Monday, March 14, 2011

Last Stand for Children Calls for an End to Rewarding More Experienced Education Reformers

You may have noticed that we have not been as active in this blog lately. I would like to apologize for that, but we have had a hard time promoting our reform group. The problem is innovative reformers such as ourselves are constantly finding ourselves cut out of the best paying and highest profile speaking gigs in favor of the usual suspects---Michelle Rhee, Joel Klein, Geoffrey Canada, Checker Finn, Stand for Children, GOOD, SMERSH, Students First, and DFER are well known and hence always have another speaking engagement or paycheck waiting.

The problem is groups like ours who are newer are more innovative. We aren't tied to the same failed policies of reform that haven't worked over the past 10 or 15 years. Don't get me wrong--we love these pioneering education reformers. Many of them stood behind Scott Walker and the Koch Brothers when it would have been politically expedient to turn their back on them.

The problem is for education reform to work, every media person needs to have a dynamic and persuasive education reformer to discuss schools with. Instead, the older reform groups are the first ones to be called and only later do newer groups like ours get contacted. With the crisis in American schools we can no longer simply defer to Michelle Rhee's experience--we must reach out to younger reformers who have more enthusiasm and better ideas.

We must not continue to reward education reformers based on their experience, but instead on their ideas---are they groundbreaking or to they simply retread old history. Everybody knows that teachers are best during their first two years before they get burned out and stop doing work---the same is true of education reformers and it's time for those who lack the innovation and passion to stand aside and let real reform come through.


  1. the problem is I don't think the deformers (proper term imho) get the idea of being hoist by their own petards.

  2. A teacher would have to be idiotic to get a four year degree only to be considered productive for two years at a very minimal salary. You cannot be serious. And to downplay experience? That is ridiculous. In corporations, they don't choose the people with only two years experience for mgmt/leadership positions. Neither should national educational organizations. This is not the same as saying that they shouldn't pay close attention to emerging out-performers.

  3. Nobody should be allowed to continue working after 2-3 years. The degree may still not be paid off, but what matters is HIGH productivity and exceptionalism. May adults and society fall, only the best 2-3 years for all children.

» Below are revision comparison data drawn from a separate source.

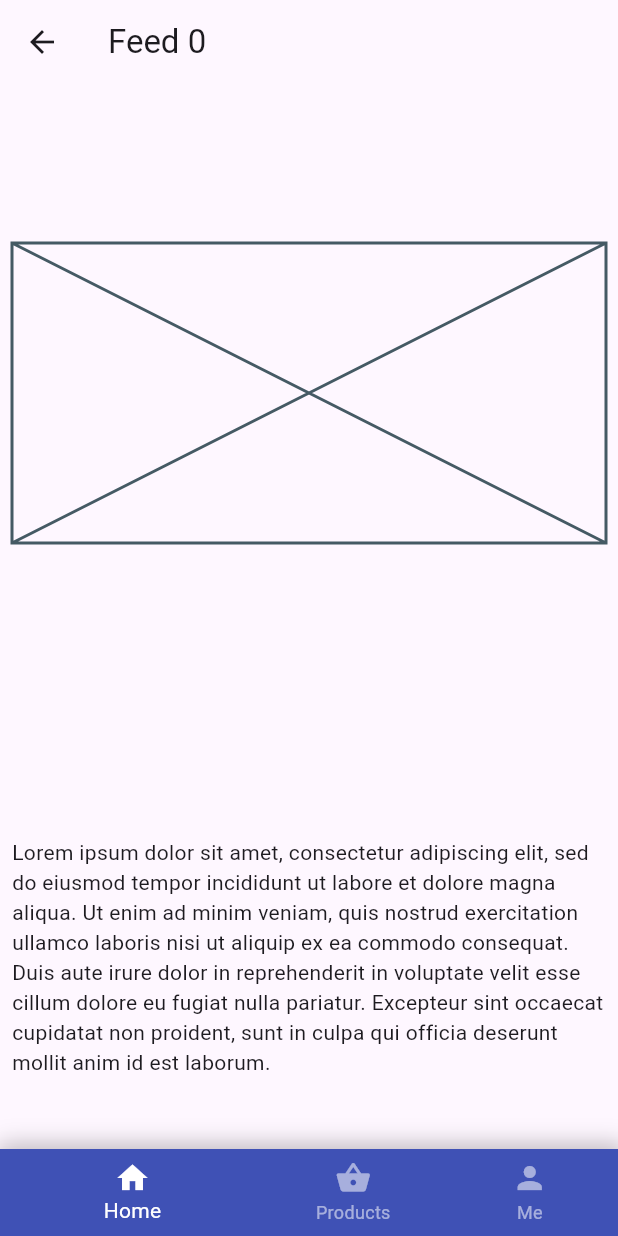
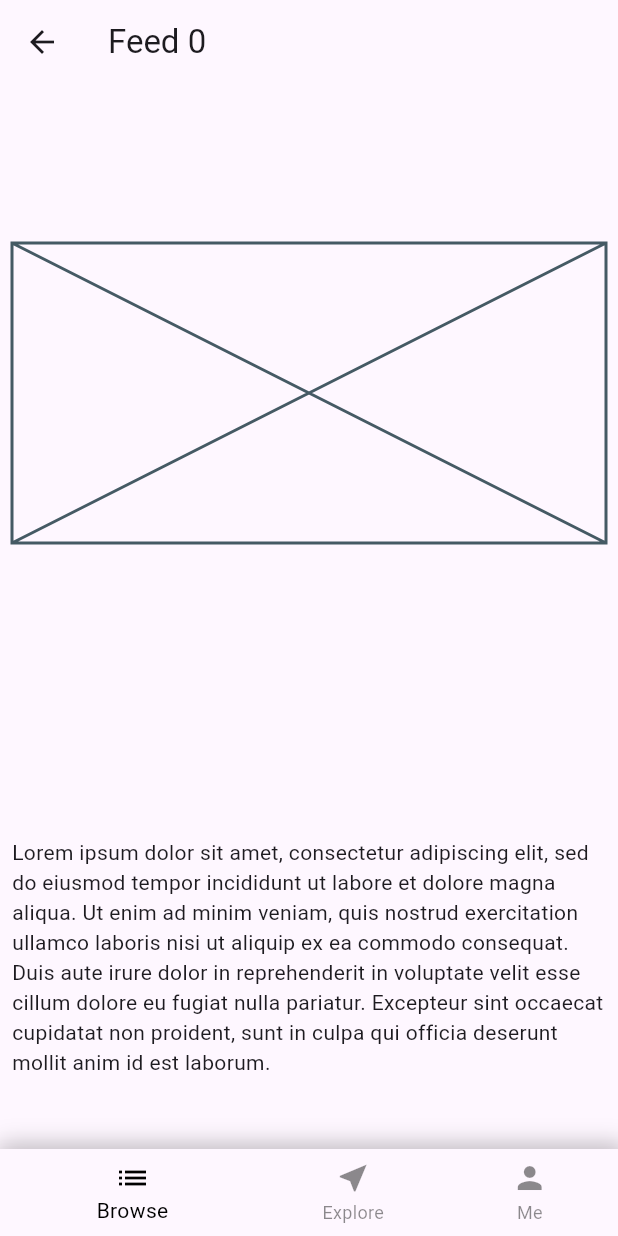
Before and after one commit to kelvinwatson/brawny_events, a Flutter app: the screen it shows after launch, after a tap on an icon or button, on a phone screen of 412 x 824 dp. Run offline on Flutter 3.47's test engine with Material 2 defaults, Android fonts, the phone set to English and light mode, and no system bars.

Commit message:
color readjustment

```diff
--- a/lib/main.dart
+++ b/lib/main.dart
@@ -4,6 +4,8 @@ import 'package:flutter/rendering.dart';
 
 import 'constants_theme.dart';
 
+
+// TODO: Navigationbar elevation
 void main() {
   runApp(const MyApp());
 }
@@ -14,11 +16,8 @@ class MyApp extends StatelessWidget {
   @override
   Widget build(BuildContext context) {
     return MaterialApp(
-        title: 'BottomNavbar Demo',
-        theme: ThemeData(
-          primarySwatch: whiteSwatch,
-          useMaterial3: true
-        ),
+        title: 'BRAWNY EVENTS',
+        theme: ThemeData(primarySwatch: whiteSwatch, useMaterial3: true),
         routes: {
           // This route needs to be registered, Because
           //  we are pushing this on the main Navigator Stack on line 754 (isRootNavigator:true)
@@ -46,8 +45,6 @@ final homeKey = GlobalKey<NavigatorState>();
 final productsKey = GlobalKey<NavigatorState>();
 final profileKey = GlobalKey<NavigatorState>();
 final NavbarNotifier _navbarNotifier = NavbarNotifier();
-List<Color> colors = [mediumPurple, Colors.orange, Colors.teal];
-const Color mediumPurple = Color.fromRGBO(79, 0, 241, 1.0);
 const String placeHolderText =
     'Lorem ipsum dolor sit amet, consectetur adipiscing elit, sed do eiusmod tempor incididunt ut labore et dolore magna aliqua. Ut enim ad minim veniam, quis nostrud exercitation ullamco laboris nisi ut aliquip ex ea commodo consequat. Duis aute irure dolor in reprehenderit in voluptate velit esse cillum dolore eu fugiat nulla pariatur. Excepteur sint occaecat cupidatat non proident, sunt in culpa qui officia deserunt mollit anim id est laborum.';
 
@@ -63,11 +60,9 @@ class _NavBarHandlerState extends State<NavBarHandler>
     with SingleTickerProviderStateMixin {
   final _buildBody = const <Widget>[HomeMenu(), ProductsMenu(), ProfileMenu()];
 
-  late List<BottomNavigationBarItem> _bottomList = <BottomNavigationBarItem>[];
-
-  final menuItemlist = const <MenuItem>[
-    MenuItem(Icons.home, 'Home'),
-    MenuItem(Icons.shopping_basket, 'Products'),
+  final menuItemList = const <MenuItem>[
+    MenuItem(Icons.list, 'Browse'),
+    MenuItem(Icons.near_me, 'Explore'),
     MenuItem(Icons.person, 'Me'),
   ];
 
@@ -84,13 +79,6 @@ class _NavBarHandlerState extends State<NavBarHandler>
     fadeAnimation = Tween<double>(begin: 0.4, end: 1.0).animate(
       CurvedAnimation(parent: _controller, curve: Curves.fastOutSlowIn),
     );
-
-    _bottomList = List.generate(
-        _buildBody.length,
-        (index) => BottomNavigationBarItem(
-              icon: Icon(menuItemlist[index].iconData),
-              label: menuItemlist[index].text,
-            )).toList();
     _controller.forward();
   }
 
@@ -169,7 +157,7 @@ class _NavBarHandlerState extends State<NavBarHandler>
                             _controller.forward();
                           }
                         },
-                        menuItems: menuItemlist),
+                        menuItems: menuItemList),
                   ),
                 ],
               );
@@ -340,11 +328,10 @@ class _AnimatedNavBarState extends State<AnimatedNavBar>
                 },
                 elevation: 16.0,
                 showUnselectedLabels: true,
-                unselectedItemColor: Colors.white54,
-                selectedItemColor: Colors.white,
+                unselectedItemColor: Colors.black45,
+                selectedItemColor: Colors.black,
                 items: widget.menuItems
                     .map((MenuItem menuItem) => BottomNavigationBarItem(
-                          backgroundColor: Colors.indigo,
                           icon: Icon(menuItem.iconData),
                           label: menuItem.text,
                         ))
@@ -391,11 +378,7 @@ class ProductsMenu extends StatelessWidget {
 
   @override
   Widget build(BuildContext context) {
-    return Theme(
-      data: ThemeData(
-          colorScheme:
-              Theme.of(context).colorScheme.copyWith(primary: colors[1])),
-      child: Navigator(
+    return Navigator(
         key: productsKey,
         initialRoute: '/',
         onGenerateRoute: (RouteSettings settings) {
@@ -424,8 +407,7 @@ class ProductsMenu extends StatelessWidget {
               builder = (BuildContext _) => const ProductList();
           }
           return MaterialPageRoute(builder: builder, settings: settings);
-          }),
-    );
+        });
   }
 }
 
@@ -434,11 +416,7 @@ class ProfileMenu extends StatelessWidget {
 
   @override
   Widget build(BuildContext context) {
-    return Theme(
-      data: ThemeData(
-          colorScheme:
-              Theme.of(context).colorScheme.copyWith(primary: colors[2])),
-      child: Navigator(
+    return Navigator(
         key: profileKey,
         initialRoute: '/',
         onGenerateRoute: (RouteSettings settings) {
@@ -454,8 +432,7 @@ class ProfileMenu extends StatelessWidget {
               builder = (BuildContext _) => const UserProfile();
           }
           return MaterialPageRoute(builder: builder, settings: settings);
-          }),
-    );
+        });
   }
 }
 
```
Lines whose indentation alone changed are shown as unchanged.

  4. I don't know where you get your information, but as a public school teacher, I know for a fact that teachers are not best during their first 2 years. It takes approximately 3-5 years for a teacher to finally feel comfortable in his/her job.

    In any profession, more experience—not less—is better. Would you want to be operated on by a fresh from med school brain surgeon, or one with 10-20 years of experience? Same with education. Ask any seasoned educator, if they are a better teacher now than they were in their first 3-5 years. I bet you'll get the same answer every time: Yes.

  5. Is this supposed to be a joke? If it is, it's not funny. The last stand for children should be made with strong communities, with good schools who have well-respected teachers and principals, equity in funding and opportunities beyond basic, rote knowledge.Reformer? More like Decepticon.